By Mike KahnSeahawks Insider
Turnabout was fair play for the coaching staff of the Seattle Seahawks.
By the time the interminable NFL Draft rolled to a close Sunday afternoon – they had drafted four offensive players and four defensive players. Sure, four of the first five picks were on the defensive side of the ledger, and they did not take one of the tight ends … but you won't hear any squawking out of offensive coordinator Gil Haskell.
"The draft fell very good for us," Haskell said. "We didn't reach at all. We took players that we had on the board that we really liked."
That's the way they had hoped. Even without a first round draft choice this year following the trade for Deion Branch last fall, there is no question that the Seahawks are a deeper team – particularly on the defensive side of the football.
They drafted Maryland cornerback Josh Wilson in the second round, defensive tackle Brandon Mebane from California in the third round, then in the fourth round added Miami defensive end Baraka Atkins, along with Georgia Tech guard Mansfield Wrotto – a second pick in the round by virtue of Darrell Jackson being traded to San Francisco Sunday morning.
They added Auburn linebacker Will Herring in the fifth round, then drafted a pair of wide receivers – Auburn's Courtney Taylor and Oregon's Jordan Kent – in the sixth round. And finally, they decided on one more guard – Wake Forest All-American Steve Vallos – with their seventh round pick to close out the draft. Haskell conceded they hoped that Arizona State tight end Zach Miller would slip to them at No. 55 – then there would have been a tough decision as opposed to Wilson. But he also insisted they are very happy to have signed free agent veteran Marcus Pollard as their starter. Besides, they were very happy to snag Oregon State's tight end Joe Newton right after the draft as a free agent who slipped through the draft without being chosen.
Still, any way you look at it, defensive coordinator John Marshall in particular has had a banner off-season adding secondary coach Jim Mora, safeties Deion Grant and Brian Russell, and defensive end Patrick Kearney before the draft. And now they'll get help Wilson, Mebane, Atkins and Herring.
"We are very happy to get (the help)," Marshall said. "Right off the top, all four of these (draft choices) bring character and work ethic … and their demeanor is that they love to play football. They like to get in the weight room. They like to watch film. They like to do all of the things that make players play over their head and be very good players. So I am happy to have them. They are high character, hard working, good athletes. Every one of them specifically fills a role for us."
That's precisely the mode in which president Tim Ruskell and vice president of player personnel Ruston Webster like to play ball. It's the style they learned at Tampa from Jerry Angelo and will be the way to continuing building the team here.

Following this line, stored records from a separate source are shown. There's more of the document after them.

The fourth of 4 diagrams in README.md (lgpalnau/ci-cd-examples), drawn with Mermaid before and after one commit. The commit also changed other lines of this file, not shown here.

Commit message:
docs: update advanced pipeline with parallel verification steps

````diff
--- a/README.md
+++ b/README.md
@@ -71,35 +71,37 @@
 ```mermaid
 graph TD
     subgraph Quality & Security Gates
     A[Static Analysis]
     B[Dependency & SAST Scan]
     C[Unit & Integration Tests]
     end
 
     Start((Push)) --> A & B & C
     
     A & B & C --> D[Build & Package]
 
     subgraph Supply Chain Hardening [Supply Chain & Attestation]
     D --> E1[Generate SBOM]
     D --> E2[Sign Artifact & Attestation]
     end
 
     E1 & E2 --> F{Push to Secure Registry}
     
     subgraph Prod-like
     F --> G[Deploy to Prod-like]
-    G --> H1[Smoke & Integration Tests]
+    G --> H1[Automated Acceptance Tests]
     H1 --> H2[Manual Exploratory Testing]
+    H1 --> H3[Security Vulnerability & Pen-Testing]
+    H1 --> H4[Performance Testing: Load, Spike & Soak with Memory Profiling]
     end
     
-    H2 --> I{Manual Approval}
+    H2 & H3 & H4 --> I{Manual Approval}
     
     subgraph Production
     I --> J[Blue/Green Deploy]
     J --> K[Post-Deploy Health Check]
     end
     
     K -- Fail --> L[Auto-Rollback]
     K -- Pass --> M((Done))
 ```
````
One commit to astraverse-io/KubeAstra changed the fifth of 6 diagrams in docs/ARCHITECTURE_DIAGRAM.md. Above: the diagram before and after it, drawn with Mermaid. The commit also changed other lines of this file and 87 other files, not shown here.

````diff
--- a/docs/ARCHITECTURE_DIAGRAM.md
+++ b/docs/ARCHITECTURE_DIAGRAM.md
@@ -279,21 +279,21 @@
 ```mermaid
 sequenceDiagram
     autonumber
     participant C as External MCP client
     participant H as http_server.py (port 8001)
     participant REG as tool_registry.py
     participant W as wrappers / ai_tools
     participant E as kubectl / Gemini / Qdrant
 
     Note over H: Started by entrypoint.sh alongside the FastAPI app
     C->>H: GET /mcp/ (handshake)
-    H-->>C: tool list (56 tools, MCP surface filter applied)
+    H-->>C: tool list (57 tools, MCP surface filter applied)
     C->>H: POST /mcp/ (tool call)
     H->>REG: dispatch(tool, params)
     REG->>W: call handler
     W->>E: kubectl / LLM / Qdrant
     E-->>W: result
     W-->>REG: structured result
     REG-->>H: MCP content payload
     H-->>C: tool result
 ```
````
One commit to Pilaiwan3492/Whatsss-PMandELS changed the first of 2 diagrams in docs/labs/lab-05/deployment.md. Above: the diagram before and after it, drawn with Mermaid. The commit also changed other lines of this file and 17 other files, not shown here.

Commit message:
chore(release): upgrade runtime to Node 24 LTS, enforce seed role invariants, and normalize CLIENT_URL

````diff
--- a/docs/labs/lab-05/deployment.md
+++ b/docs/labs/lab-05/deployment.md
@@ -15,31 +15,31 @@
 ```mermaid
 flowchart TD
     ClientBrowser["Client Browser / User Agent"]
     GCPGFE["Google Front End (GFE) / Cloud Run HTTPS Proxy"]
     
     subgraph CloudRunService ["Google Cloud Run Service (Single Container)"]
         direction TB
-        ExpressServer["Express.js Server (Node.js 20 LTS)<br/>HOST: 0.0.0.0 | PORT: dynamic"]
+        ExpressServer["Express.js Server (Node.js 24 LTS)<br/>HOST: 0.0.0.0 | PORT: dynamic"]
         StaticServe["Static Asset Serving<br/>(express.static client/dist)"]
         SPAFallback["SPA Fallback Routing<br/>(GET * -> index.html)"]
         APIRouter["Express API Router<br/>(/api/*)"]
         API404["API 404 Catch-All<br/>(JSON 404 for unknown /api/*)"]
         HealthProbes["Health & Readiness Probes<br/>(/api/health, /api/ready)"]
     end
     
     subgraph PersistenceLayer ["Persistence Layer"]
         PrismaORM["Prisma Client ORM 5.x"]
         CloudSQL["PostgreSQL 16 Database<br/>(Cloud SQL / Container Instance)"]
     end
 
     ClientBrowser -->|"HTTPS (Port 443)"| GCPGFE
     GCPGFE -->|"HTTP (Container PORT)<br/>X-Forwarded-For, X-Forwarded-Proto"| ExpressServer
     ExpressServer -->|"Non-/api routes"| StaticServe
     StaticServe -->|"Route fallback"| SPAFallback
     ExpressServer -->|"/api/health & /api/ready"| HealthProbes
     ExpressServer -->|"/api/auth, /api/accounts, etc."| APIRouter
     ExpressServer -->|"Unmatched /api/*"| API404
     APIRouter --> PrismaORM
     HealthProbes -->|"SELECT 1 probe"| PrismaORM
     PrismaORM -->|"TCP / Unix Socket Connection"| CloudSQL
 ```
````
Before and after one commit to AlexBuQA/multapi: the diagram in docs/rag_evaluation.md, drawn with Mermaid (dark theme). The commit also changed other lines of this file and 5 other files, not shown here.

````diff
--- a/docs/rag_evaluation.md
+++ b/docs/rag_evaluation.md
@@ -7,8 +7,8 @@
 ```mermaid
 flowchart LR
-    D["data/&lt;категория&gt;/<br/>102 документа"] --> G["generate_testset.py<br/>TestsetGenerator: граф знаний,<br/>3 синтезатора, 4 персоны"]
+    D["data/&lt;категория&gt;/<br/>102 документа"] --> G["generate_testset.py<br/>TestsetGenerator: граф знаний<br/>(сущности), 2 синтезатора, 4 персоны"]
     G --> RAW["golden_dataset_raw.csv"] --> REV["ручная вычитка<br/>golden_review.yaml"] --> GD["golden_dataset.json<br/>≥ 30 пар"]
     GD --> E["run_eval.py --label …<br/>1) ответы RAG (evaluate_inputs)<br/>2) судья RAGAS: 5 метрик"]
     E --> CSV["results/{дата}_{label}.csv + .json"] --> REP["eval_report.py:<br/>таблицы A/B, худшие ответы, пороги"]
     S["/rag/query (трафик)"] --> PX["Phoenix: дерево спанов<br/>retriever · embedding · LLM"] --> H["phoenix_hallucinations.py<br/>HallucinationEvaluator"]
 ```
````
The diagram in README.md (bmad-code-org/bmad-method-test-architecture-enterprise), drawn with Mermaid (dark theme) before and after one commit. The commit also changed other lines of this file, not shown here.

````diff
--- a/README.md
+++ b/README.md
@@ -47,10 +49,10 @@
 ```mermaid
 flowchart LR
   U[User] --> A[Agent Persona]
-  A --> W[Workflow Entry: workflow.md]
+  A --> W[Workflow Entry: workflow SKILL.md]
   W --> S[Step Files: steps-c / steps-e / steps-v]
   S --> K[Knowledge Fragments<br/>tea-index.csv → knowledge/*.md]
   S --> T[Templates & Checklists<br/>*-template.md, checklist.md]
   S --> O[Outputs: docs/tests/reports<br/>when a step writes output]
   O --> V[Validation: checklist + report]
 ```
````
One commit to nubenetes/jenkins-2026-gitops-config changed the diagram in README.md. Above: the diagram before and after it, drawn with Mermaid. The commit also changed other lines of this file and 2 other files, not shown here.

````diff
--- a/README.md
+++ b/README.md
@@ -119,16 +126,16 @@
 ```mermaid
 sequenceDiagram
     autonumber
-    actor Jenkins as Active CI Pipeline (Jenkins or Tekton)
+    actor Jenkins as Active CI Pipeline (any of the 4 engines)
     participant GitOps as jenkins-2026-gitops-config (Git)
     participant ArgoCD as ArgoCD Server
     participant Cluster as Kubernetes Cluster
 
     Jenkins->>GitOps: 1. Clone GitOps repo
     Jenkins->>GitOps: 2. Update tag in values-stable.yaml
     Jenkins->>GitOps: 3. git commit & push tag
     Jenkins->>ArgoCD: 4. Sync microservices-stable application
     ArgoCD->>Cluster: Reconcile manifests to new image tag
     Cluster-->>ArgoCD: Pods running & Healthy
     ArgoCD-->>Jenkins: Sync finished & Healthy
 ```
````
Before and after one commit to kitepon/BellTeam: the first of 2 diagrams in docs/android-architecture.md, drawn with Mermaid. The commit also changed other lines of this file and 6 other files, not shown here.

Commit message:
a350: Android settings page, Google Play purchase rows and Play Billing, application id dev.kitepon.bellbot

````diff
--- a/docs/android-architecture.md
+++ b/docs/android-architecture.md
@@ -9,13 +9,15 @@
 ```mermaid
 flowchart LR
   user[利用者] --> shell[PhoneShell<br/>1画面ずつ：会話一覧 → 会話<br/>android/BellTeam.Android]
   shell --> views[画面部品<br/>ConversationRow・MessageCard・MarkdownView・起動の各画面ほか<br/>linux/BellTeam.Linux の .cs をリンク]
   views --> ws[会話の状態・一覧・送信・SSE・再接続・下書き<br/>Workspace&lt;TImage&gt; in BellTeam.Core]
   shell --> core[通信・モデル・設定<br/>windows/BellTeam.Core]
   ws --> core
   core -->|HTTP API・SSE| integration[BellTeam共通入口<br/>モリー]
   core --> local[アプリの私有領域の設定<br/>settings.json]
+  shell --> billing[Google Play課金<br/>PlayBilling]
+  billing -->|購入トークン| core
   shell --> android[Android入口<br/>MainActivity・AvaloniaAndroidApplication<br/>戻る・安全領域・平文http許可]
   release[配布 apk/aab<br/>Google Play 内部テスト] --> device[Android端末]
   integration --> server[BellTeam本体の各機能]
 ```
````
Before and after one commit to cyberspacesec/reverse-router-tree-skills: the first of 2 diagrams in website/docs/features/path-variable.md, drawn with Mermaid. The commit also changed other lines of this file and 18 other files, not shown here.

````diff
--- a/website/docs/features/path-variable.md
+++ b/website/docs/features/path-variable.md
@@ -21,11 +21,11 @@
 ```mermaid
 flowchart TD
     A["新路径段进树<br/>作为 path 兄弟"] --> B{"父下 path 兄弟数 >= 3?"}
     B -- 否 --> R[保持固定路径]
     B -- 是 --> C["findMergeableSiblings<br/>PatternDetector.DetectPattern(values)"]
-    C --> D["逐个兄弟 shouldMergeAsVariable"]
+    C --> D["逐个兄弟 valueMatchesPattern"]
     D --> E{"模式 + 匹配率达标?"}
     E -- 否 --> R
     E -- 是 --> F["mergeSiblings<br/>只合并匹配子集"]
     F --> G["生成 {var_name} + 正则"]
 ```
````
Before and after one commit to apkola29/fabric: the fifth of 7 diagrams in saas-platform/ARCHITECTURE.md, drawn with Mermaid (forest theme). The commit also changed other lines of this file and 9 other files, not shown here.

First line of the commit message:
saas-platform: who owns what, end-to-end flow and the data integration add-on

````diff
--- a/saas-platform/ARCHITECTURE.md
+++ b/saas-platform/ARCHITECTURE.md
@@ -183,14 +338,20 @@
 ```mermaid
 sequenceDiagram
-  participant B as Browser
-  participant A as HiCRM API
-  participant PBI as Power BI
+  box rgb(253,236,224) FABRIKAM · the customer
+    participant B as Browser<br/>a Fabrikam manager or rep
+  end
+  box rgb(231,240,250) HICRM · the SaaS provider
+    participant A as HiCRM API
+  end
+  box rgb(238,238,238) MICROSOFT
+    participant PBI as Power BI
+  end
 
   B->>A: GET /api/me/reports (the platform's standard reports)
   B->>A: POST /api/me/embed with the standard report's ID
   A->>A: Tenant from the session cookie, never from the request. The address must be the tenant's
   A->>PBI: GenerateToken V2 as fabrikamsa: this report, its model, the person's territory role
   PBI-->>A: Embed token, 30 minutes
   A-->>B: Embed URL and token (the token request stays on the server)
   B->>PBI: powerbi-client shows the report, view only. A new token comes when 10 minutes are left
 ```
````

They were particularly thrilled to get Mebane in the third round, and then come back with Atkins and Wrotto.
"We are very excited about those guys," Ruskell said. "Usually, you're just looking for guys to fill in and play special teams with those picks. But we think those guys have a great upside. They all have starter ability."
Then came the picks that highlighted the work that the scouts have done all year long. From eastern regional director Mike Yowarsky to western regional director Scott Fitterer, it was all about the focus they had maintained staying on it right until they finished agreeing to terms with 11 free agent rookies Sunday afternoon.
"This is the area scout's day," Webster said. "They have to make out a conviction list for us, and that includes guys who may be low round picks, sixth or seventh round picks, and sometimes they want those guys as much as they want the high draft choices. This is their day, free agent-wise. They are grinding the phones, trying to get the guys they like and really working it, and spending a lot of time on it. This is for them. They kind of go through the first day … and sometimes they may feel like they are not as involved, although we involve them in every pick. But, they get excited about the second day. This is where they make their name."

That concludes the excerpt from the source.